EXTRACTED RECORDS ▸
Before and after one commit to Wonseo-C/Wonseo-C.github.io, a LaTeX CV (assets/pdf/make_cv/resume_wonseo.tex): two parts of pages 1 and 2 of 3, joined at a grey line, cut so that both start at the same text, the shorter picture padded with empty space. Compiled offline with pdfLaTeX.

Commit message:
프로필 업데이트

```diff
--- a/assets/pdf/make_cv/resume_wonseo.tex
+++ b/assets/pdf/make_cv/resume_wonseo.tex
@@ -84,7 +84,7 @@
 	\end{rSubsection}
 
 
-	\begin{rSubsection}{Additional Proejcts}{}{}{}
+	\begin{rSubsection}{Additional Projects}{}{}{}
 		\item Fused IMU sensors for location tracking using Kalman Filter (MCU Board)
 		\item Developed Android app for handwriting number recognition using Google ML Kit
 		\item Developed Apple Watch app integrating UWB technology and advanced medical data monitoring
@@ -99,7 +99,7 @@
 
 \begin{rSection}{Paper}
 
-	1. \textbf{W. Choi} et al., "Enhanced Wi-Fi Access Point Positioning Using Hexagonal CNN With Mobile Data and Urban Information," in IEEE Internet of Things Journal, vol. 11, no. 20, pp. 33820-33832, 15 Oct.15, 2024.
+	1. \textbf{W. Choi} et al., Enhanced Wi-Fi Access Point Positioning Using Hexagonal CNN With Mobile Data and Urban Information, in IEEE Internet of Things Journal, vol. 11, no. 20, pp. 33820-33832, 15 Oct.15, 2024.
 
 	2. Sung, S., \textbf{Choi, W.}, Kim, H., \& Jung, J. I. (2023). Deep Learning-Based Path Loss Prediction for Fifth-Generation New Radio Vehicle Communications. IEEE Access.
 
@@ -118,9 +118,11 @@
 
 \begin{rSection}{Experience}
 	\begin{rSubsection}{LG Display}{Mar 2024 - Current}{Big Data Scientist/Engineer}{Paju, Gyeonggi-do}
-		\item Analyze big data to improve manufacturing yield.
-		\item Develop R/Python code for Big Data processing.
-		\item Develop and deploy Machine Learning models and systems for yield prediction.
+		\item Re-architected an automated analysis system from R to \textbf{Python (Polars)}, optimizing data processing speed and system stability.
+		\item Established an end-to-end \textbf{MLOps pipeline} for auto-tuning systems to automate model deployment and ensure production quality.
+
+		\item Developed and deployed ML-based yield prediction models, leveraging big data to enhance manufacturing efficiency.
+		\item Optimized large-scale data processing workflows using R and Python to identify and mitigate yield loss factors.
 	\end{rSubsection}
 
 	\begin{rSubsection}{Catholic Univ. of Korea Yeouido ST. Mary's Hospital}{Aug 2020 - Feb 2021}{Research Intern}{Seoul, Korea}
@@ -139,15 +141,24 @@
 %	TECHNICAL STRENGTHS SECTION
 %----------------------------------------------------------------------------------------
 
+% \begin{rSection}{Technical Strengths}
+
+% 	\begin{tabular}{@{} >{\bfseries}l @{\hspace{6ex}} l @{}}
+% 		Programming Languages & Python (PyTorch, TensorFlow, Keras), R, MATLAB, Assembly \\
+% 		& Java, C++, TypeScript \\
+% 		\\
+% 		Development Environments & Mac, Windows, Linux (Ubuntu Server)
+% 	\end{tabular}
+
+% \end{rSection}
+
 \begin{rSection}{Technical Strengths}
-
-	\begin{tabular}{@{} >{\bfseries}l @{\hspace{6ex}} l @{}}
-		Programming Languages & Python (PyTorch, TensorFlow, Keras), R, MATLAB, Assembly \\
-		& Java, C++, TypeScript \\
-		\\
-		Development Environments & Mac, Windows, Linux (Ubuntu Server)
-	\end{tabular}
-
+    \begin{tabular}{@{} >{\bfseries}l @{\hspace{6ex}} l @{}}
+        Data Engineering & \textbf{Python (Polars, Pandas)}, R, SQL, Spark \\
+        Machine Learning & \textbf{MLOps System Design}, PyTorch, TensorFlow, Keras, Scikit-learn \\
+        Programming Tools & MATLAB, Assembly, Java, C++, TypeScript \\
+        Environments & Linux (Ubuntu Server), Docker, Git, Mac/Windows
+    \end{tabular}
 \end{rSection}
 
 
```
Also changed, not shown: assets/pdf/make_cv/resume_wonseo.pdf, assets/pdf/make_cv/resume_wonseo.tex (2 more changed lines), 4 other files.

PROBLEM STATEMENT ▸ Write out an exact copy of every record shown above.

SOLUTION FOR THIS EXERCISE ▸
Before and after one commit to Wonseo-C/Wonseo-C.github.io, a LaTeX CV (assets/pdf/make_cv/resume_wonseo.tex): two parts of pages 1 and 2 of 3, joined at a grey line, cut so that both start at the same text, the shorter picture padded with empty space. Compiled offline with pdfLaTeX.

Commit message:
프로필 업데이트

```diff
--- a/assets/pdf/make_cv/resume_wonseo.tex
+++ b/assets/pdf/make_cv/resume_wonseo.tex
@@ -84,7 +84,7 @@
 	\end{rSubsection}
 
 
-	\begin{rSubsection}{Additional Proejcts}{}{}{}
+	\begin{rSubsection}{Additional Projects}{}{}{}
 		\item Fused IMU sensors for location tracking using Kalman Filter (MCU Board)
 		\item Developed Android app for handwriting number recognition using Google ML Kit
 		\item Developed Apple Watch app integrating UWB technology and advanced medical data monitoring
@@ -99,7 +99,7 @@
 
 \begin{rSection}{Paper}
 
-	1. \textbf{W. Choi} et al., "Enhanced Wi-Fi Access Point Positioning Using Hexagonal CNN With Mobile Data and Urban Information," in IEEE Internet of Things Journal, vol. 11, no. 20, pp. 33820-33832, 15 Oct.15, 2024.
+	1. \textbf{W. Choi} et al., Enhanced Wi-Fi Access Point Positioning Using Hexagonal CNN With Mobile Data and Urban Information, in IEEE Internet of Things Journal, vol. 11, no. 20, pp. 33820-33832, 15 Oct.15, 2024.
 
 	2. Sung, S., \textbf{Choi, W.}, Kim, H., \& Jung, J. I. (2023). Deep Learning-Based Path Loss Prediction for Fifth-Generation New Radio Vehicle Communications. IEEE Access.
 
@@ -118,9 +118,11 @@
 
 \begin{rSection}{Experience}
 	\begin{rSubsection}{LG Display}{Mar 2024 - Current}{Big Data Scientist/Engineer}{Paju, Gyeonggi-do}
-		\item Analyze big data to improve manufacturing yield.
-		\item Develop R/Python code for Big Data processing.
-		\item Develop and deploy Machine Learning models and systems for yield prediction.
+		\item Re-architected an automated analysis system from R to \textbf{Python (Polars)}, optimizing data processing speed and system stability.
+		\item Established an end-to-end \textbf{MLOps pipeline} for auto-tuning systems to automate model deployment and ensure production quality.
+
+		\item Developed and deployed ML-based yield prediction models, leveraging big data to enhance manufacturing efficiency.
+		\item Optimized large-scale data processing workflows using R and Python to identify and mitigate yield loss factors.
 	\end{rSubsection}
 
 	\begin{rSubsection}{Catholic Univ. of Korea Yeouido ST. Mary's Hospital}{Aug 2020 - Feb 2021}{Research Intern}{Seoul, Korea}
@@ -139,15 +141,24 @@
 %	TECHNICAL STRENGTHS SECTION
 %----------------------------------------------------------------------------------------
 
+% \begin{rSection}{Technical Strengths}
+
+% 	\begin{tabular}{@{} >{\bfseries}l @{\hspace{6ex}} l @{}}
+% 		Programming Languages & Python (PyTorch, TensorFlow, Keras), R, MATLAB, Assembly \\
+% 		& Java, C++, TypeScript \\
+% 		\\
+% 		Development Environments & Mac, Windows, Linux (Ubuntu Server)
+% 	\end{tabular}
+
+% \end{rSection}
+
 \begin{rSection}{Technical Strengths}
-
-	\begin{tabular}{@{} >{\bfseries}l @{\hspace{6ex}} l @{}}
-		Programming Languages & Python (PyTorch, TensorFlow, Keras), R, MATLAB, Assembly \\
-		& Java, C++, TypeScript \\
-		\\
-		Development Environments & Mac, Windows, Linux (Ubuntu Server)
-	\end{tabular}
-
+    \begin{tabular}{@{} >{\bfseries}l @{\hspace{6ex}} l @{}}
+        Data Engineering & \textbf{Python (Polars, Pandas)}, R, SQL, Spark \\
+        Machine Learning & \textbf{MLOps System Design}, PyTorch, TensorFlow, Keras, Scikit-learn \\
+        Programming Tools & MATLAB, Assembly, Java, C++, TypeScript \\
+        Environments & Linux (Ubuntu Server), Docker, Git, Mac/Windows
+    \end{tabular}
 \end{rSection}
 
 
```
Also changed, not shown: assets/pdf/make_cv/resume_wonseo.pdf, assets/pdf/make_cv/resume_wonseo.tex (2 more changed lines), 4 other files.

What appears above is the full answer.